DATA SUPPLIED
________________________

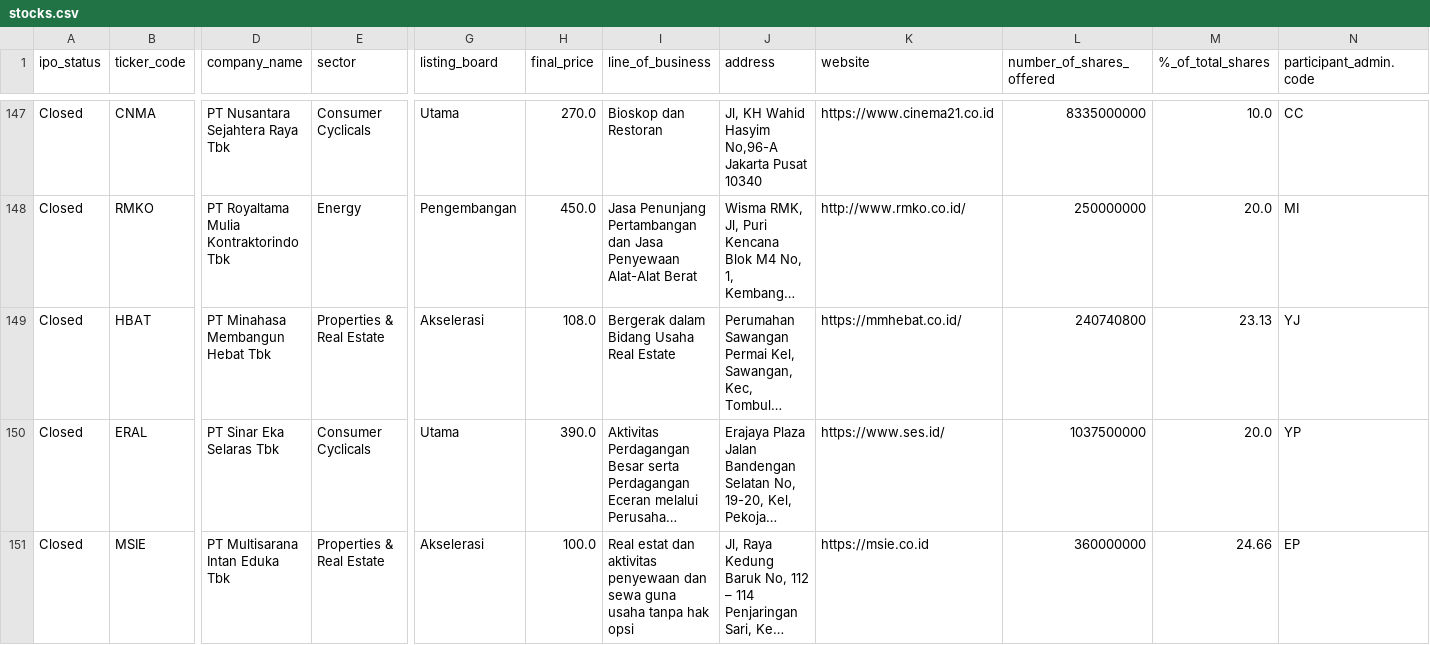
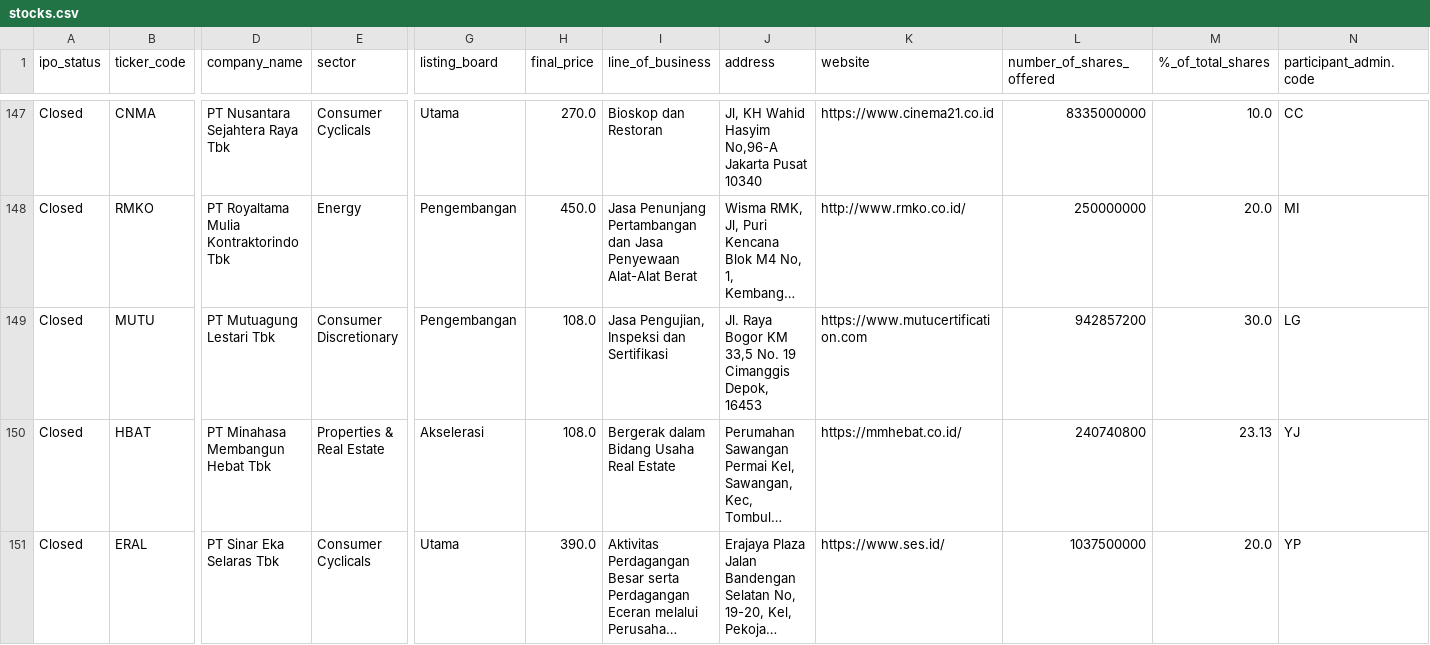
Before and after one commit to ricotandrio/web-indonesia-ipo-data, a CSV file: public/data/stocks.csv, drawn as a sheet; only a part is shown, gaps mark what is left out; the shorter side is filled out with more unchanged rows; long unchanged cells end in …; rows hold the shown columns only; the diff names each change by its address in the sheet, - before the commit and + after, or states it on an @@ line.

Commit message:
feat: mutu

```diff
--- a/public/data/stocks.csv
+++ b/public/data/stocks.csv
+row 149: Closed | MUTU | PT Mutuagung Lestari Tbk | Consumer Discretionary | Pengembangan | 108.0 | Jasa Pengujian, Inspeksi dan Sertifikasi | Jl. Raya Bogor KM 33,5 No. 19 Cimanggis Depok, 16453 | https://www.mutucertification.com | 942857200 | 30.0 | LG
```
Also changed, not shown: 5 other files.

________________________

EXERCISE OBJECTIVE
Only the pictures are to be omitted; restate everything else above exactly.

ANSWER TO THIS TASK
Before and after one commit to ricotandrio/web-indonesia-ipo-data, a CSV file: public/data/stocks.csv, drawn as a sheet; only a part is shown, gaps mark what is left out; the shorter side is filled out with more unchanged rows; long unchanged cells end in …; rows hold the shown columns only; the diff names each change by its address in the sheet, - before the commit and + after, or states it on an @@ line.

Commit message:
feat: mutu

```diff
--- a/public/data/stocks.csv
+++ b/public/data/stocks.csv
+row 149: Closed | MUTU | PT Mutuagung Lestari Tbk | Consumer Discretionary | Pengembangan | 108.0 | Jasa Pengujian, Inspeksi dan Sertifikasi | Jl. Raya Bogor KM 33,5 No. 19 Cimanggis Depok, 16453 | https://www.mutucertification.com | 942857200 | 30.0 | LG
```
Also changed, not shown: 5 other files.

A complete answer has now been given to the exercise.